▸ INSTRUCTIONS FOR THE TASK: In the data that follows, find each line containing "MEMORY" and copy it.
============================================================
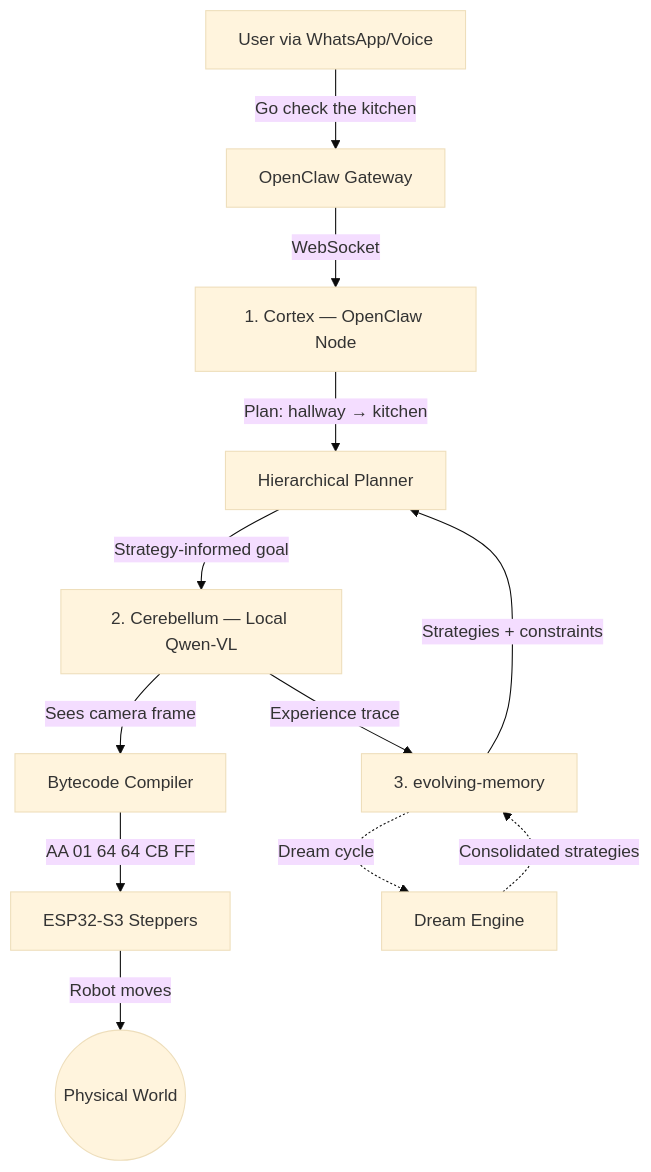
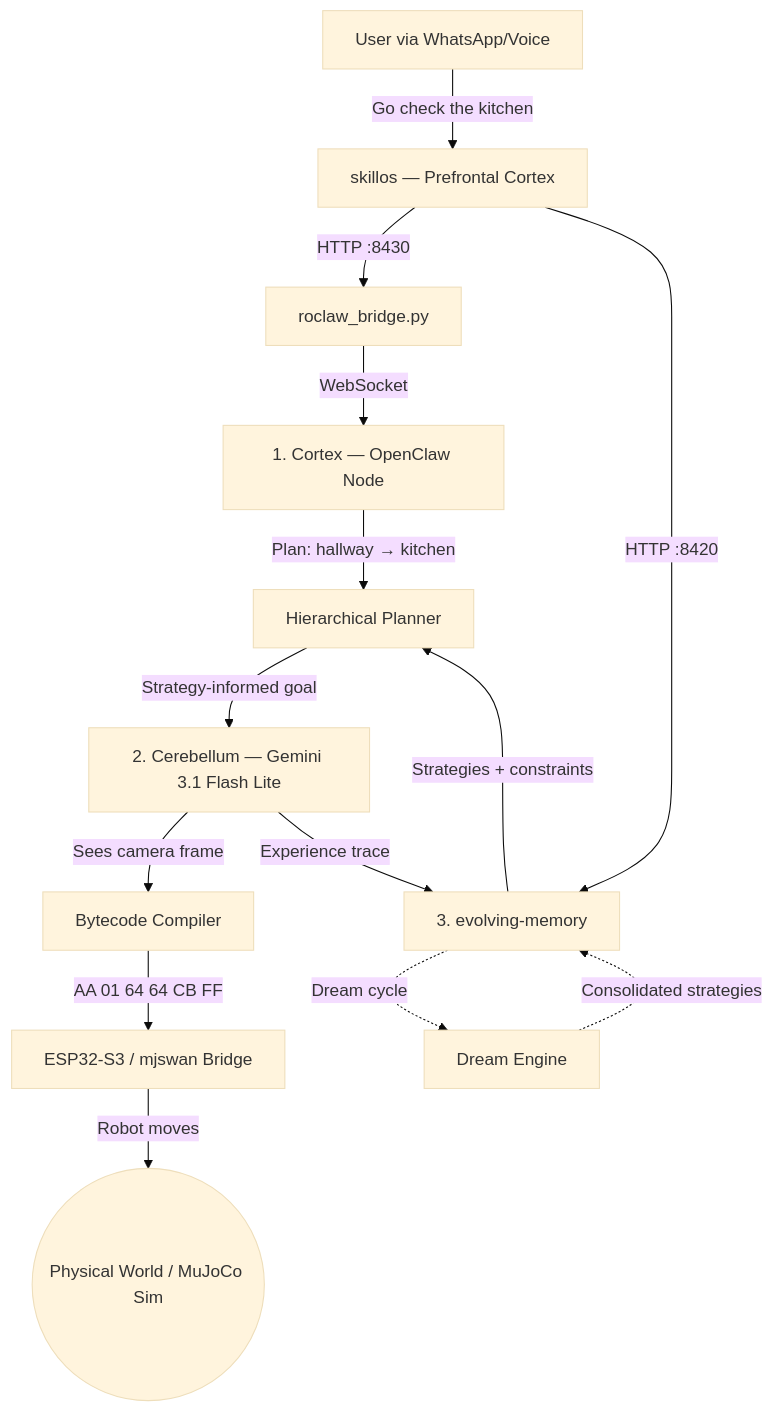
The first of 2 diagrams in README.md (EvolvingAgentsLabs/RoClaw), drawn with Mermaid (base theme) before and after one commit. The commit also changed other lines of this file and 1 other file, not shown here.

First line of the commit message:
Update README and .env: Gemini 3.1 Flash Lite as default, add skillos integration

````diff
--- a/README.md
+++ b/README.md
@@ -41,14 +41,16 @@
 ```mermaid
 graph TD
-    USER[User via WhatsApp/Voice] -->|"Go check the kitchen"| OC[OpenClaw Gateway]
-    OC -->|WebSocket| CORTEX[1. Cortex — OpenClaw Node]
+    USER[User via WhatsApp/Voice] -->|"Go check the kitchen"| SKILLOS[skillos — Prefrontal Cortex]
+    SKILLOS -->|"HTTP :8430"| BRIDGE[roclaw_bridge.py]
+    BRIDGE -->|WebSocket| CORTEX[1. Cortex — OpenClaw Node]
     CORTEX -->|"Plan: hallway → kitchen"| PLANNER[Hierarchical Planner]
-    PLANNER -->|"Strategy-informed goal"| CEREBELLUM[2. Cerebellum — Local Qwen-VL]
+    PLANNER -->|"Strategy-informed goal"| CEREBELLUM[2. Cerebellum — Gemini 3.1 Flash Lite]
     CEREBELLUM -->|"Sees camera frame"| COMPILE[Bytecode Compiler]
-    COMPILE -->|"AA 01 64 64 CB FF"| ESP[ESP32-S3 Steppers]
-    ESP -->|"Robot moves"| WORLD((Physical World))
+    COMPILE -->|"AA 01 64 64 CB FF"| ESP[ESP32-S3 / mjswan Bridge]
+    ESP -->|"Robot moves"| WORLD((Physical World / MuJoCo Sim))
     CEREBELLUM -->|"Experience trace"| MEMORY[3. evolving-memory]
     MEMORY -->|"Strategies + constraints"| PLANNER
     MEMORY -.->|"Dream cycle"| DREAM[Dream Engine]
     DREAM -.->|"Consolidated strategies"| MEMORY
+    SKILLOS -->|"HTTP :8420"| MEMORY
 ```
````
============================================================
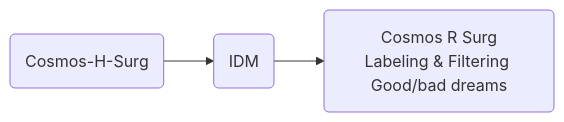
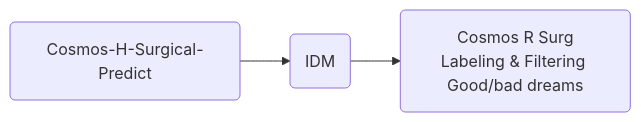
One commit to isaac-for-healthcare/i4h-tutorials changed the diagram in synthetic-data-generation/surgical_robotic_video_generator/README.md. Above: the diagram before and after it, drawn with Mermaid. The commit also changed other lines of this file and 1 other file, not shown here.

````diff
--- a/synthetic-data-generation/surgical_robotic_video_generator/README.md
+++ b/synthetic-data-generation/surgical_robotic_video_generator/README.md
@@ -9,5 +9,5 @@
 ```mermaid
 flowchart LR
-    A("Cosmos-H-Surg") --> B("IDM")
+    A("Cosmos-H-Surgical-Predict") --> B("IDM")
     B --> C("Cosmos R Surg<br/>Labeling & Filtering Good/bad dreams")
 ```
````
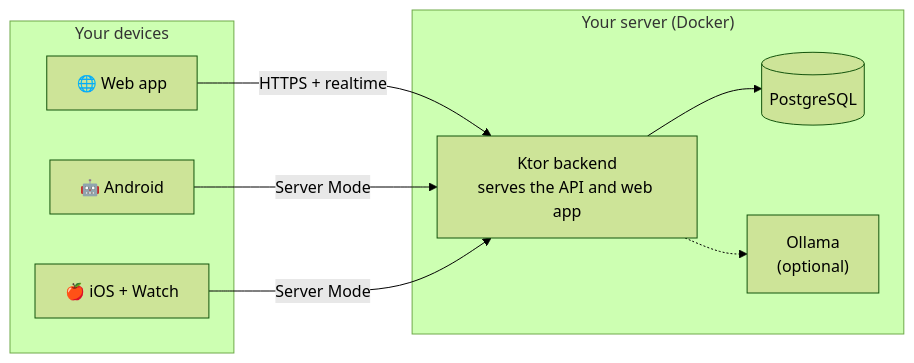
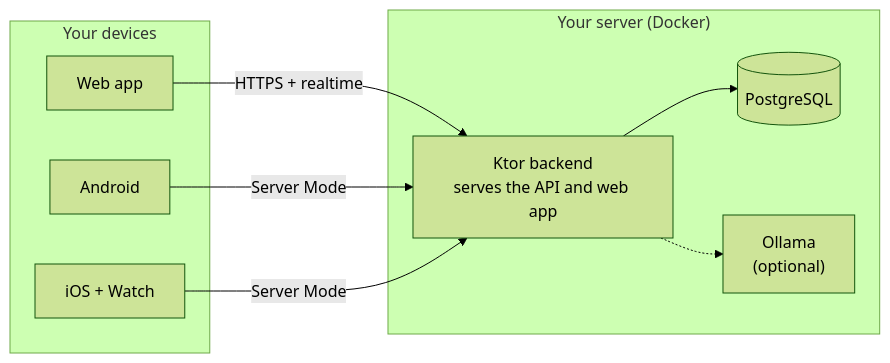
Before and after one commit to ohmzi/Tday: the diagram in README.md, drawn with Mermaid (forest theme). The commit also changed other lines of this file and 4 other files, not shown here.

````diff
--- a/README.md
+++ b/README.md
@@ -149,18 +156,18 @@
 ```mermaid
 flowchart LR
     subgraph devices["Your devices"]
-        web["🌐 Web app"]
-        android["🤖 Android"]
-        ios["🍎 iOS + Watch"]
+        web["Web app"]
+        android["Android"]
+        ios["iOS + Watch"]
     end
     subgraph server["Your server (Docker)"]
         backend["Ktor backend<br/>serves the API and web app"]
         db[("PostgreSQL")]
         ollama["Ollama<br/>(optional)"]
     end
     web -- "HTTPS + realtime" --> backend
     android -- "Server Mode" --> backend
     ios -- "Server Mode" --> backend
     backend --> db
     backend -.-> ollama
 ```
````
============================================================
▸ RESULT FOR THIS EXERCISE:
     CEREBELLUM -->|"Experience trace"| MEMORY[3. evolving-memory]
     MEMORY -->|"Strategies + constraints"| PLANNER
     MEMORY -.->|"Dream cycle"| DREAM[Dream Engine]
     DREAM -.->|"Consolidated strategies"| MEMORY
+    SKILLOS -->|"HTTP :8420"| MEMORY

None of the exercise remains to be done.